*Requirement*. When a line of the records contains "forms", copy it.

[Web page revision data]
* * *

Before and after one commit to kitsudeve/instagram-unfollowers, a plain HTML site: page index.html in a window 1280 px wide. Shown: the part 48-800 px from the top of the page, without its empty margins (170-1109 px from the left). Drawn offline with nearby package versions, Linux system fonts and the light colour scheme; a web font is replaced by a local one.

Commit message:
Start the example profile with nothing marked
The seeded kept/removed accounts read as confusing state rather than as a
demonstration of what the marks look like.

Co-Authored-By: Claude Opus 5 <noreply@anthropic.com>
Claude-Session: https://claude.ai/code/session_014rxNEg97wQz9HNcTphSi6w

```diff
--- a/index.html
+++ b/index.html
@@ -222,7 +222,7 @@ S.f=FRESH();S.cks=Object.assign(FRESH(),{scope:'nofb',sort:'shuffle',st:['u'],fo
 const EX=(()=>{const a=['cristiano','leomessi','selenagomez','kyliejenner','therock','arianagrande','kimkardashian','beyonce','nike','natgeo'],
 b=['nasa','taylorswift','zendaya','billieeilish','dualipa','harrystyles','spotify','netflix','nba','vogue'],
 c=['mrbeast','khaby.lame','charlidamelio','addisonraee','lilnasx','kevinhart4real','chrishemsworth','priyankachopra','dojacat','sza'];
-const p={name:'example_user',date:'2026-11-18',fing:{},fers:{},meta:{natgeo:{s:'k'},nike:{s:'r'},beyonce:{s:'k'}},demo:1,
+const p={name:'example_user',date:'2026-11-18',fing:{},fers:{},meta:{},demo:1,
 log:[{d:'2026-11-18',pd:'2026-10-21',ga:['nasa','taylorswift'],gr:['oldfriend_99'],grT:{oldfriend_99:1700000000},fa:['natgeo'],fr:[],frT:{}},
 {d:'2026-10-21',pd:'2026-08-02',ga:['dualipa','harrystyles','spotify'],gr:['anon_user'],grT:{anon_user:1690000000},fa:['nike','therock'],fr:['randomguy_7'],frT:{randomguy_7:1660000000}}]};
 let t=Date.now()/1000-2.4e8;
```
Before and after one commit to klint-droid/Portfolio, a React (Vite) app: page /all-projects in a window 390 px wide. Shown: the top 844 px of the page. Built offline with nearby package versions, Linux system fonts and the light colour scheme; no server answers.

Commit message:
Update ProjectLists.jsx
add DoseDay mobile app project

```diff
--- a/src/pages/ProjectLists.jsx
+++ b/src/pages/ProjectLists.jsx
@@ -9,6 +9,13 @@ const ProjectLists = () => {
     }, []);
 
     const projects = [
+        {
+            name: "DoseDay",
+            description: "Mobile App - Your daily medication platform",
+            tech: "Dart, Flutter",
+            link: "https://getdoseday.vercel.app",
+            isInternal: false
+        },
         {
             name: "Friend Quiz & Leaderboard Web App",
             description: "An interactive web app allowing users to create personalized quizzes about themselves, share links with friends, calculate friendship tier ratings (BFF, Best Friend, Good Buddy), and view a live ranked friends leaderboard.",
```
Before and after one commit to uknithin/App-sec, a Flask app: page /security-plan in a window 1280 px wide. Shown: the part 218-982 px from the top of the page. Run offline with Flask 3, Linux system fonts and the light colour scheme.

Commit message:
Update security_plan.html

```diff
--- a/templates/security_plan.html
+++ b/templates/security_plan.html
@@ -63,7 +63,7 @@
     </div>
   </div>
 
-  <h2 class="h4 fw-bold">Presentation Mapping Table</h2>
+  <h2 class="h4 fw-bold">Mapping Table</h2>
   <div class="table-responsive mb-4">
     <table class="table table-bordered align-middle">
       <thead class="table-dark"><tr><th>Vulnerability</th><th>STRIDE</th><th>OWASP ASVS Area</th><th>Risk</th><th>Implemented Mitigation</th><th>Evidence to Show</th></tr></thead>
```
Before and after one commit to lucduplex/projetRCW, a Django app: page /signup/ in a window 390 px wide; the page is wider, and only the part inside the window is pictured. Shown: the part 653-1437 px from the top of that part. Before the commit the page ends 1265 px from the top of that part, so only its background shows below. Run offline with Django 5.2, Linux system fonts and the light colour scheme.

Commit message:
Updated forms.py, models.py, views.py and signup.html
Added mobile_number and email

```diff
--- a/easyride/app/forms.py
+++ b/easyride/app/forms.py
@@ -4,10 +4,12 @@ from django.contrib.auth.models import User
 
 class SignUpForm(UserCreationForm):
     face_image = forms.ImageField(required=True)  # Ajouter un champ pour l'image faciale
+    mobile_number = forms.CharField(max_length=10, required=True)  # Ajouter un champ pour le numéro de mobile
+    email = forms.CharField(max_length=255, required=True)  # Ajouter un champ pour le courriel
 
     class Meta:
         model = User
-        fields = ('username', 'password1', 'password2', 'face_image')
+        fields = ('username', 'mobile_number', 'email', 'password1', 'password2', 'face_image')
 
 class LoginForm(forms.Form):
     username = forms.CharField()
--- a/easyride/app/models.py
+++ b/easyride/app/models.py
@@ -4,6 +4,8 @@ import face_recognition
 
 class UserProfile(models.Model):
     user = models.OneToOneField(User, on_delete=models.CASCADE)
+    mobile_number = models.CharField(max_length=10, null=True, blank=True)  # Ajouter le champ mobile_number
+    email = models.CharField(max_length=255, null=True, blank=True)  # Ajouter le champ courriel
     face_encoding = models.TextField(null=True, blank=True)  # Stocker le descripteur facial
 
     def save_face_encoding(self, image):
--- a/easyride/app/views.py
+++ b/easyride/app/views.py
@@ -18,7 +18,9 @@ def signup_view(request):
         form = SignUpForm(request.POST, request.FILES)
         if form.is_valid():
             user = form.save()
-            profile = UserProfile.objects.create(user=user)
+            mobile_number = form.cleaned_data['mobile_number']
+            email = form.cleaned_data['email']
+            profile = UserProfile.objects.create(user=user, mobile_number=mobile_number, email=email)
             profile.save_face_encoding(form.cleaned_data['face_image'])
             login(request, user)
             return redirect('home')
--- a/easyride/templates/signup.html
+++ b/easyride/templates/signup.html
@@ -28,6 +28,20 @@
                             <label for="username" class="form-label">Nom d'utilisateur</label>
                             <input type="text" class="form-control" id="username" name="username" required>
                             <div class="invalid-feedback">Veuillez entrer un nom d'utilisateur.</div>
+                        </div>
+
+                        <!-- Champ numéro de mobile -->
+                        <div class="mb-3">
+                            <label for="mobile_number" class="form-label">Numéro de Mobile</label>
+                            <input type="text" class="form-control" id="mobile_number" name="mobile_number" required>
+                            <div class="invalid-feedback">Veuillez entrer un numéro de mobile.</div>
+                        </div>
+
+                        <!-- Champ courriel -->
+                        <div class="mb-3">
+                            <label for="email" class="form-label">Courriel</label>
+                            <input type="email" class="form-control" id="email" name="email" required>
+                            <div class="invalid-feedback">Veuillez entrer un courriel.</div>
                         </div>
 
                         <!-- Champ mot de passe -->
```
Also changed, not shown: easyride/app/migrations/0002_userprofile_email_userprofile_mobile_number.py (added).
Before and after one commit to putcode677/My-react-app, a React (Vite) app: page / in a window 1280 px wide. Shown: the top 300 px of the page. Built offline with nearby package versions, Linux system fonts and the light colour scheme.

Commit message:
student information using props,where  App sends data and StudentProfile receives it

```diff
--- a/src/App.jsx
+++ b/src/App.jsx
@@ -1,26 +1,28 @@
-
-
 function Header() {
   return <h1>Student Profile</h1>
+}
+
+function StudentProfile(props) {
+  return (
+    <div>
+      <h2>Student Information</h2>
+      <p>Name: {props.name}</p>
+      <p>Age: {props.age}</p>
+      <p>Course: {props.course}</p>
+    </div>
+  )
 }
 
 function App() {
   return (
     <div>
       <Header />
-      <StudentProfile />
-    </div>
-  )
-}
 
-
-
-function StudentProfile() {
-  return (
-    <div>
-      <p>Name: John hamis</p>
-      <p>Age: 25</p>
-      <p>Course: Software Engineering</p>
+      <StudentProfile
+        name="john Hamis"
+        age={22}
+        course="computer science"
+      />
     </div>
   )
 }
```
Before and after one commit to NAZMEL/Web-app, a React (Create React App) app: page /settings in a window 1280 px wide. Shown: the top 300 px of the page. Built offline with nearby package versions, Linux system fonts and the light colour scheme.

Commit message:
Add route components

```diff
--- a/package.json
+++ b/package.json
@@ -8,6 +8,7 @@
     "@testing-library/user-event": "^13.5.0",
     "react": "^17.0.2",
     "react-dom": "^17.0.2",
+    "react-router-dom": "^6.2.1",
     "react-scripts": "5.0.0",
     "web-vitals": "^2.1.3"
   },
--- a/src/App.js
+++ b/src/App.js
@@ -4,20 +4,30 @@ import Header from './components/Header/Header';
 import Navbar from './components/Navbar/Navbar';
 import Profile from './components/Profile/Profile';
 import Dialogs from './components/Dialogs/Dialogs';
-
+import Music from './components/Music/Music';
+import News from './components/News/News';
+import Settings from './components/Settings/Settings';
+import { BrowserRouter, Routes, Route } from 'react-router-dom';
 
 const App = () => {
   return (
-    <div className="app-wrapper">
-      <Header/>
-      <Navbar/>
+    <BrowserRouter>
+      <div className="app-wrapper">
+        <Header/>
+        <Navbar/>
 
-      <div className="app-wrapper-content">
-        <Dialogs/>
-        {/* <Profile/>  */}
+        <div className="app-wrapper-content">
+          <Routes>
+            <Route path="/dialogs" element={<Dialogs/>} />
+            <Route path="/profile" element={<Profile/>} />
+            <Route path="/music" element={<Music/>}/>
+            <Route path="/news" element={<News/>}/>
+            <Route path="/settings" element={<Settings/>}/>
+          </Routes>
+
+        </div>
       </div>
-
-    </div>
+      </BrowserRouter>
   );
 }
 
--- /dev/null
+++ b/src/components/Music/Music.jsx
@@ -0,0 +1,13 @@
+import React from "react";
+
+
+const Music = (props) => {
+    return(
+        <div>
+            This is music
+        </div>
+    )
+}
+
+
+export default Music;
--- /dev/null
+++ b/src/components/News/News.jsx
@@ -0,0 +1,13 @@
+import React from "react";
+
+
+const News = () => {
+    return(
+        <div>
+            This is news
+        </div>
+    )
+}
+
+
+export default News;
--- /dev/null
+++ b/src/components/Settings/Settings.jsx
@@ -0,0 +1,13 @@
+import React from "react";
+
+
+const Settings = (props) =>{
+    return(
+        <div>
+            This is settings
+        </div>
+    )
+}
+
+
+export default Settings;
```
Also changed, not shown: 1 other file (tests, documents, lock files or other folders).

* * *

*Solution for this problem*.
Updated forms.py, models.py, views.py and signup.html
--- a/easyride/app/forms.py
+++ b/easyride/app/forms.py
     face_image = forms.ImageField(required=True)  # Ajouter un champ pour l'image faciale
+    mobile_number = forms.CharField(max_length=10, required=True)  # Ajouter un champ pour le numéro de mobile
+    email = forms.CharField(max_length=255, required=True)  # Ajouter un champ pour le courriel
 class LoginForm(forms.Form):
     username = forms.CharField()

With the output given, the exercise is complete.